Similar to the Cal Poly mill, the committee decided the modular design was the way to go because it offers the right sized process flow for an academic and research extension feed mill.
“The committee insisted we downsize the mill to produce batches as small as 250 pounds because a student operating at a small scale can easily adjust the equipment or formulation to see what happens as a result of the adjustment,” explains Gerry Leukam, senior vice president - business development, T. E. Ibberson. “It was important for the mill to be able to make continuous production runs to feed the livestock on campus and have the ability to slow down to make very precise formulated diets for doing cutting-edge research.”
The mill is equipped with the ability to pregrind, post-grind and hybrid grind ingredients. The nominal capacity of the research feed mill is 5 to 10 tons/hour with a pelleting capacity of 2 to 5 tons/hour.
Every piece of equipment in the mill is scalable by a factor of 10, 12, 15 — with the same pinch points, same rolls, same die thickness — so the tests can easily be translated into real-life scenarios in a larger facility.
“The feed mill runs the same as a full-sized commercial mill just on an itty-bitty scale,” Pate explains. “Nothing has changed. We just have mini versions of the equipment found in a traditional mill.”
Learning from experience
The goal of the new mill is giving the students hands-on experience so they graduate with the ability to connect the dots between production, problem solving and economics to become the future business leaders of the poultry industry.
With oversight from Auburn professors, students will be running the mill: turning equipment on and off, filling the scale hoppers, filling the micro scales, turning on pellet mills, adjusting steam pressures — actually manufacturing feed — so upon graduation they will have a keen understanding of how a real plant operates.
“The equipment utilizes Plexiglas wherever appropriate so the students can actually see the inside of the machine to see what it’s doing,” Pate says. “This is a computer-based, automated system so they can observe it on the screen and then be able to walk out and touch it.”

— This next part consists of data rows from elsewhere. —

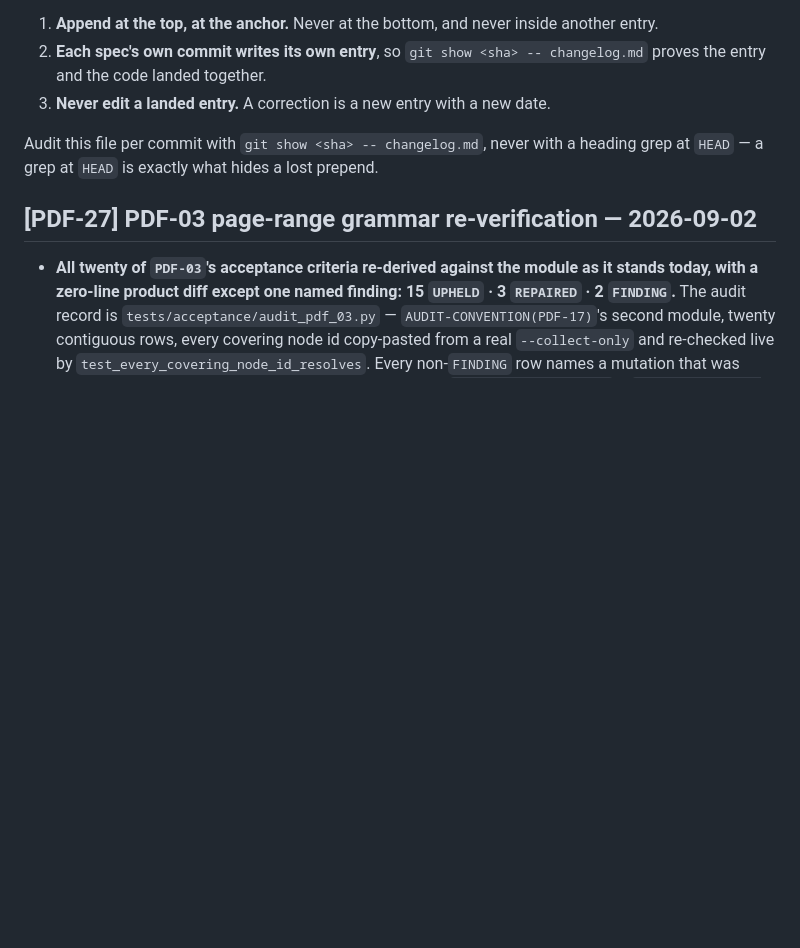
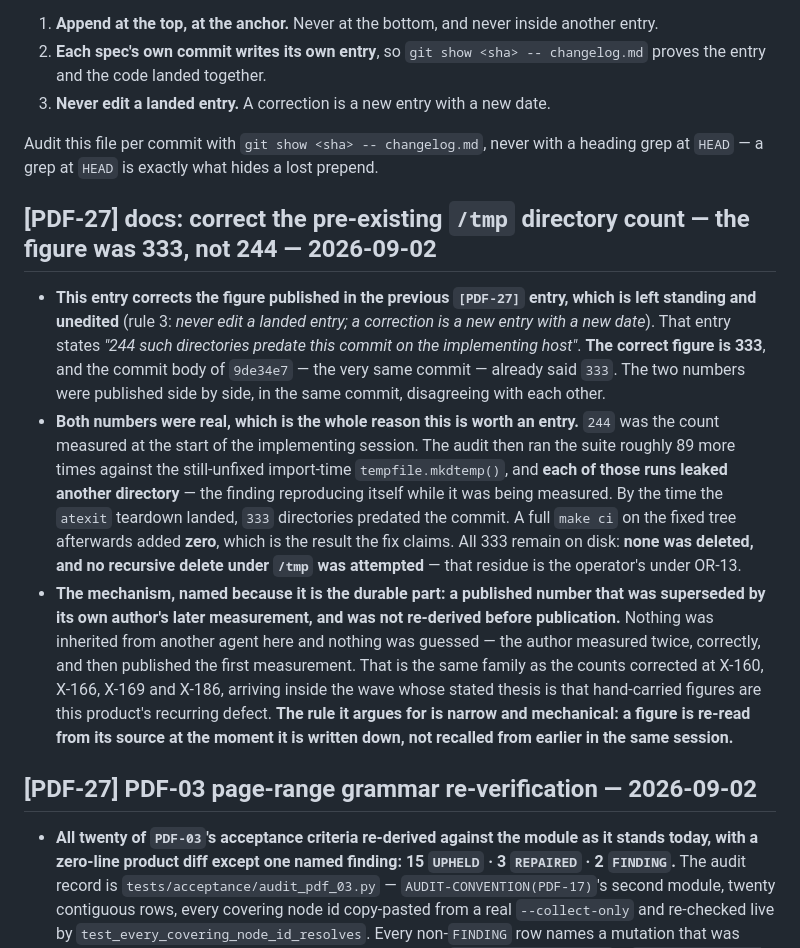
Before and after one commit to ArmandoHerra/pdf-tooling, a Markdown page: changelog.md, the part around the change. Drawn GitHub-style; blank space fills up the shorter version.

Commit message:
[PDF-27] docs: correct the pre-existing /tmp directory count (333, not 244)
The landed [PDF-27] entry at 9de34e7 says "244 such directories predate
this commit on the implementing host". The correct figure is 333, and that
same commit's own body already said 333 -- the two numbers shipped side by
side, in one commit, disagreeing with each other.

Both were real measurements. 244 was the count at the start of the
implementing session; the audit then ran the suite ~89 more times against
the still-unfixed import-time tempfile.mkdtemp(), and each run leaked
another directory -- the finding reproducing itself while being measured.
333 predate the commit; a full `make ci` on the fixed tree added zero.
All 333 remain on disk: none deleted, no recursive delete under /tmp
attempted (OR-13 -- that residue is the operator's).

Mechanism, named because it is the durable part: a published number that
was superseded by its own author's later measurement and was not
re-derived before publication. Same family as X-160/X-166/X-169/X-186.

Per changelog.md rule 3 the landed entry is NOT edited -- a correction is
a new entry with a new date. Forward-fix only; no history rewrite (OR-6).
Doc-only: changelog.md is the sole path in this commit.

Executes PM ruling X-192.

Signed-off-by: Armando Herra <armandoherra369@gmail.com>

```diff
--- a/changelog.md
+++ b/changelog.md
@@ -19,6 +19,12 @@ Audit this file per commit with `git show <sha> -- changelog.md`, never with a h
 grep at `HEAD` — a grep at `HEAD` is exactly what hides a lost prepend.
 
 <!-- CHANGELOG-ANCHOR: insert new entries directly below this line, newest first -->
+## [PDF-27] docs: correct the pre-existing `/tmp` directory count — the figure was 333, not 244 — 2026-09-02
+
+- **This entry corrects the figure published in the previous `[PDF-27]` entry, which is left standing and unedited** (rule 3: *never edit a landed entry; a correction is a new entry with a new date*). That entry states *"244 such directories predate this commit on the implementing host"*. **The correct figure is 333**, and the commit body of `9de34e7` — the very same commit — already said `333`. The two numbers were published side by side, in the same commit, disagreeing with each other.
+- **Both numbers were real, which is the whole reason this is worth an entry.** `244` was the count measured at the start of the implementing session. The audit then ran the suite roughly 89 more times against the still-unfixed import-time `tempfile.mkdtemp()`, and **each of those runs leaked another directory** — the finding reproducing itself while it was being measured. By the time the `atexit` teardown landed, `333` directories predated the commit. A full `make ci` on the fixed tree afterwards added **zero**, which is the result the fix claims. All 333 remain on disk: **none was deleted, and no recursive delete under `/tmp` was attempted** — that residue is the operator's under OR-13.
+- **The mechanism, named because it is the durable part: a published number that was superseded by its own author's later measurement, and was not re-derived before publication.** Nothing was inherited from another agent here and nothing was guessed — the author measured twice, correctly, and then published the first measurement. That is the same family as the counts corrected at X-160, X-166, X-169 and X-186, arriving inside the wave whose stated thesis is that hand-carried figures are this product's recurring defect. **The rule it argues for is narrow and mechanical: a figure is re-read from its source at the moment it is written down, not recalled from earlier in the same session.**
+
 ## [PDF-27] PDF-03 page-range grammar re-verification — 2026-09-02
 - **All twenty of `PDF-03`'s acceptance criteria re-derived against the module as it stands today, with a zero-line product diff except one named finding: 15 `UPHELD` · 3 `REPAIRED` · 2 `FINDING`.** The audit record is `tests/acceptance/audit_pdf_03.py` — `AUDIT-CONVENTION(PDF-17)`'s second module, twenty contiguous rows, every covering node id copy-pasted from a real `--collect-only` and re-checked live by `test_every_covering_node_id_resolves`. Every non-`FINDING` row names a mutation that was applied to the working tree, observed red, and reverted (`git show HEAD:<path>` + `git diff --exit-code`; never `git stash`, never the index). **Forty-one mutations in total**, including one distinct mutation per `PLAN.md` §4.3 token-table case (twelve) and per error-table row (seven), plus a `DELETED_ROW` red for each completeness meta-test. `PDF-03`'s AC17 control is recorded honestly as firing by **`MemoryError` under `ulimit -v`**, not by its `elapsed < 1.0` assertion — the mutation attempts a ~100-billion-element allocation, so it was never run inside `make ci`.
 - **The two dispatches over one grammar disagreed, and the divergence was real.** `743853f [PDF-07]` added `is_valid_spec()`/`_is_valid_body_shape()` beside `parse()`'s `_resolve_body()`: shared keyword set, shared regexes, independent `if` ladders, and nothing that could detect drift. The new `test_syntax_oracle_agrees_with_parse` property was **red at `0abd691`** with hypothesis shrinking to `'9' * 4301` — a numeral past CPython's 4300-digit `int()` ceiling is matched by `_SINGLE_RE`, so the oracle answered `True` while `parse()` raised `malformed` through `_safe_int`. `ops/merge.py:73` decides whether `a.pdf:1-3` is a path-plus-range or a filename by calling that oracle, so the disagreement is a wrong answer with a success exit code. **Fixed in `_is_valid_body_shape` (the whole product diff, ~13 lines):** it now converts the same numeral groups through the same `int()`, so both dispatches refuse together. Red both ways — removing the agreement reds the soundness clause; accepting the empty token shape in `_resolve_body` alone reds the completeness clause.
```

Through lab experiments and assignments, Conner hopes students will learn to make cause-and-effect connections between, for example, the feed conversion rates produced by high-quality vs. low-quality pellets: “If a student can feed birds side-by-side with pellets of different formulas and see the performance differences in the birds, suddenly, the light bulb goes off. You can try to explain something, but when they see it with their own eyes and weigh the chicken, then they really understand.”
“Roughly 60% to 70% of the cost in producing a broiler comes from feed milling; so if we can reduce that cost for broiler companies, we’ll be able to save them lots of money,” Pate adds.
Sixty graduate and undergraduate students will be using the mill this year. Pate employs 10 to 15 of these students to work at the mill and on the research farm. The program will have some labor at the mill producing feed for the university’s animal population, but most feed will be made in class.
“We’re hoping to be able to pull from the other animal science departments within the university to create a feed milling program everyone will be able to use,” Pate explains. Initially, the mill will solely produce poultry feed; however, it has the ability to manufacture additional varieties of feed.
Meeting leadership demands
Auburn’s poultry science department focuses on providing quality educations designed to meet the needs of all facets of the poultry industry.
“The demand for managers, the succession of leadership and a lack of people in the pipeline to take on decision-making roles will become a major issue in coming years,” Conner explains. “It’s our goal to put out students who are well trained in soft skills as much as technical skills. I’m not recruiting students to take management positions; I want to put out CEOs and VPs — that’s what we’re training and growing here.”